The Apostille Convention will enter into force in China on November 7th, 2023, and will earmark a significant easing of the methods to notarize documents for China and from China.

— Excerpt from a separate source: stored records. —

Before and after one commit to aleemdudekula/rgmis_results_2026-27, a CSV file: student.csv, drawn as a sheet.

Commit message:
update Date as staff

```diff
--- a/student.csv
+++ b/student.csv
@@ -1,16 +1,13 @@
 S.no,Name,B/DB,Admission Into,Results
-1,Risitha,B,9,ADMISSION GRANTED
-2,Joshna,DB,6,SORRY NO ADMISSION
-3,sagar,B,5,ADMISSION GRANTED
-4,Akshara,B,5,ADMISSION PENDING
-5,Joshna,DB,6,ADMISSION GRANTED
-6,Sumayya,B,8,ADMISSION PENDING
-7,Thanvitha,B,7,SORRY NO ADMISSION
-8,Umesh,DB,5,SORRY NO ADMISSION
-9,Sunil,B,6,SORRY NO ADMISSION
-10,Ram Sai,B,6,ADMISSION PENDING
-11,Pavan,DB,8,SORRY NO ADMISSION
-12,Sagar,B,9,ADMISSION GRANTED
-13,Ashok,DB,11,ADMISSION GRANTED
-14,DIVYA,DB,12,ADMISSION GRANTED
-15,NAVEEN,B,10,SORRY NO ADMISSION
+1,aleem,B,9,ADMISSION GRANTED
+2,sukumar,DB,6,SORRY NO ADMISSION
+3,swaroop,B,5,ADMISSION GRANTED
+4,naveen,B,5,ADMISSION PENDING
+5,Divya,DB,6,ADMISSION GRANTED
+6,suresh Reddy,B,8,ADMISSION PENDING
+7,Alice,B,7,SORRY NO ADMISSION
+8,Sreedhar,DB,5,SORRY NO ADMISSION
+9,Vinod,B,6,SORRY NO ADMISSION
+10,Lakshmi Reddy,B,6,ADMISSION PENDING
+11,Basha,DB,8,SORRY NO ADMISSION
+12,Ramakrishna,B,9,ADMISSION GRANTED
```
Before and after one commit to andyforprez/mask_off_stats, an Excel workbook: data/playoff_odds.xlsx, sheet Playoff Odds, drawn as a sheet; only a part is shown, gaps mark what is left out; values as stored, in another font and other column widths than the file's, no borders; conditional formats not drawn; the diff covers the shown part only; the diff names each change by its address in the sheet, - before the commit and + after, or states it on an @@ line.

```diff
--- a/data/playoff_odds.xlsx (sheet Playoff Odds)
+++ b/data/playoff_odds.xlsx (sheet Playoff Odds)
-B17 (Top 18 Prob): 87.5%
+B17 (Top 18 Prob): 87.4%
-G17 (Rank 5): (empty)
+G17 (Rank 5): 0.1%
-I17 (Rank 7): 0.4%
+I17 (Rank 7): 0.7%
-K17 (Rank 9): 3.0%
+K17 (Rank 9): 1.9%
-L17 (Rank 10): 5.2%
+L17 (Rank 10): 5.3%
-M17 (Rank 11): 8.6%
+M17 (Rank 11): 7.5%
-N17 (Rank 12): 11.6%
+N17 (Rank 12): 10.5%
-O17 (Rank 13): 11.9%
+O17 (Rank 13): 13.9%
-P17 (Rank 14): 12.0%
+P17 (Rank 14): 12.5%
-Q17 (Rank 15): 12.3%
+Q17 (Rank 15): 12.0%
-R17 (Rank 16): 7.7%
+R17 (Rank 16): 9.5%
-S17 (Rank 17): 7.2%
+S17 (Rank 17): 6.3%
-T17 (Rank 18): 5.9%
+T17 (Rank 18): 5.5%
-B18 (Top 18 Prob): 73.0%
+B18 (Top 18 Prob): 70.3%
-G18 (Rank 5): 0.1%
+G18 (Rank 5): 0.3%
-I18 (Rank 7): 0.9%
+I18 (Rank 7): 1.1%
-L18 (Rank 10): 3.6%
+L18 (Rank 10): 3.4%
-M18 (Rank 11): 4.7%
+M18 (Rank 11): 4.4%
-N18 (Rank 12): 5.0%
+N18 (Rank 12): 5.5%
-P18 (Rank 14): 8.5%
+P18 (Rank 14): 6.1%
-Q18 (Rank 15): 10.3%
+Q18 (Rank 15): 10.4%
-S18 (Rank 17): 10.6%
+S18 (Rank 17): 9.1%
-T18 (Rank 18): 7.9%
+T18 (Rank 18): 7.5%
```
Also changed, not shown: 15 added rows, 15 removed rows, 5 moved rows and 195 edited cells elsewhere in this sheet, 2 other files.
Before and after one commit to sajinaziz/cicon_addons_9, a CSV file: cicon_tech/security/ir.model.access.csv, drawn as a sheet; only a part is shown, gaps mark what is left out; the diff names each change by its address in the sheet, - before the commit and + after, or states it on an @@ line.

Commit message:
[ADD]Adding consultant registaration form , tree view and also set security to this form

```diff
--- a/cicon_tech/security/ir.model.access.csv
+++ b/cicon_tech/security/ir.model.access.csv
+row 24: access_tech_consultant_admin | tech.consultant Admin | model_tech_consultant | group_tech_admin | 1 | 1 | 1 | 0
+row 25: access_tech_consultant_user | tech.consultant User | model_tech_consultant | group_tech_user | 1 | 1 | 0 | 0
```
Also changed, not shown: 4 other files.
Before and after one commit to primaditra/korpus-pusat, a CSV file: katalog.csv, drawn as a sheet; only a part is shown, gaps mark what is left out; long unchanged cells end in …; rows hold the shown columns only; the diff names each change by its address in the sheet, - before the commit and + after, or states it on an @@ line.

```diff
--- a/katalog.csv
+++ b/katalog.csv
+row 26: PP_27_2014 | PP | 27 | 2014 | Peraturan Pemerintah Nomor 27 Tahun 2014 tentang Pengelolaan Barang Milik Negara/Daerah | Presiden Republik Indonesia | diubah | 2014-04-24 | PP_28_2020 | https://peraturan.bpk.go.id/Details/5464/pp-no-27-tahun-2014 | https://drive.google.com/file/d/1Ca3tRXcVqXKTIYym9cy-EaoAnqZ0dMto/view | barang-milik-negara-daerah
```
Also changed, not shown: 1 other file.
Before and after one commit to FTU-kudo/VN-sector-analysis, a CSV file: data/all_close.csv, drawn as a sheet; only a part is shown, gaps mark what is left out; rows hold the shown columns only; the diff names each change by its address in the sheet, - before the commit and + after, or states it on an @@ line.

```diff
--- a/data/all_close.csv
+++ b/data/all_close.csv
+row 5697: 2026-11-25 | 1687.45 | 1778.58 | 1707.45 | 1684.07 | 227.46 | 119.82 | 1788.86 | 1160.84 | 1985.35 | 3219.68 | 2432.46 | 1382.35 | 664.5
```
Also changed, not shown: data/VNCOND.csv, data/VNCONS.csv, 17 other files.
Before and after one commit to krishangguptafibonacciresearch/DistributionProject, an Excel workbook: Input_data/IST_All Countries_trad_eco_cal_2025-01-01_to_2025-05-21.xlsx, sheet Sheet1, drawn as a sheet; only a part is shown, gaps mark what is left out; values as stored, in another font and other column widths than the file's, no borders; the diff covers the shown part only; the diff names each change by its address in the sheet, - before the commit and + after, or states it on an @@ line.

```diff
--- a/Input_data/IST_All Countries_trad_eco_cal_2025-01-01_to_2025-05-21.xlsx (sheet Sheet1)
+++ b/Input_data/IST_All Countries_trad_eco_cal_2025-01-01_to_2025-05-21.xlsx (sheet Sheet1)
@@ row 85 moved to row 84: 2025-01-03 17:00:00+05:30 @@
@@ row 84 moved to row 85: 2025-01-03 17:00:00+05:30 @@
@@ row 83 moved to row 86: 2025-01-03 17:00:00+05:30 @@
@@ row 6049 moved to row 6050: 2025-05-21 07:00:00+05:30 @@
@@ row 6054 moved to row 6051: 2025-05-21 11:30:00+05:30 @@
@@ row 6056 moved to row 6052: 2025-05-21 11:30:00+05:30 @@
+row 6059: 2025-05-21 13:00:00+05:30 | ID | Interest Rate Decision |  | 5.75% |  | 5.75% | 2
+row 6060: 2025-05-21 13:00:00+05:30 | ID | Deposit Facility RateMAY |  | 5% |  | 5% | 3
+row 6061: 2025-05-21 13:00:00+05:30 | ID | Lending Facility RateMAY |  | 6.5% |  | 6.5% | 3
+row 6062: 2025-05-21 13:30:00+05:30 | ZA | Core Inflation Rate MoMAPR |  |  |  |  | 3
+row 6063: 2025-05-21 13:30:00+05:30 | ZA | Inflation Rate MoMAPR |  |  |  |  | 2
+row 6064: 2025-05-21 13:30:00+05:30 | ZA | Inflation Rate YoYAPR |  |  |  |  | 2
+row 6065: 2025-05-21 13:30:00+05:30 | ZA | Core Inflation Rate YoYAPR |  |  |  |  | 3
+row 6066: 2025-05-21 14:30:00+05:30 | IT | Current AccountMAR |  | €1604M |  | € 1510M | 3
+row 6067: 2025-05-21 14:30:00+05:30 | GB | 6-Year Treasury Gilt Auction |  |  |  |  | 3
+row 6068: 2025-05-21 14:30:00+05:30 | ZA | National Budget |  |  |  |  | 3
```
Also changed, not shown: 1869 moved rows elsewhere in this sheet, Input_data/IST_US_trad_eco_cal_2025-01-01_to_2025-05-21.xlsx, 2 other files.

Spokeswoman Mao Ning of the Chinese Foreign Ministry noted that the main purpose for China joining the Apostille Convention is to simplify procedures for the use of public documents abroad and facilitate international trade and people-to-people exchanges and is further in line with efforts of the Chinese authorities to open up and re-engage with foreign business and individuals in a post-pandemic era.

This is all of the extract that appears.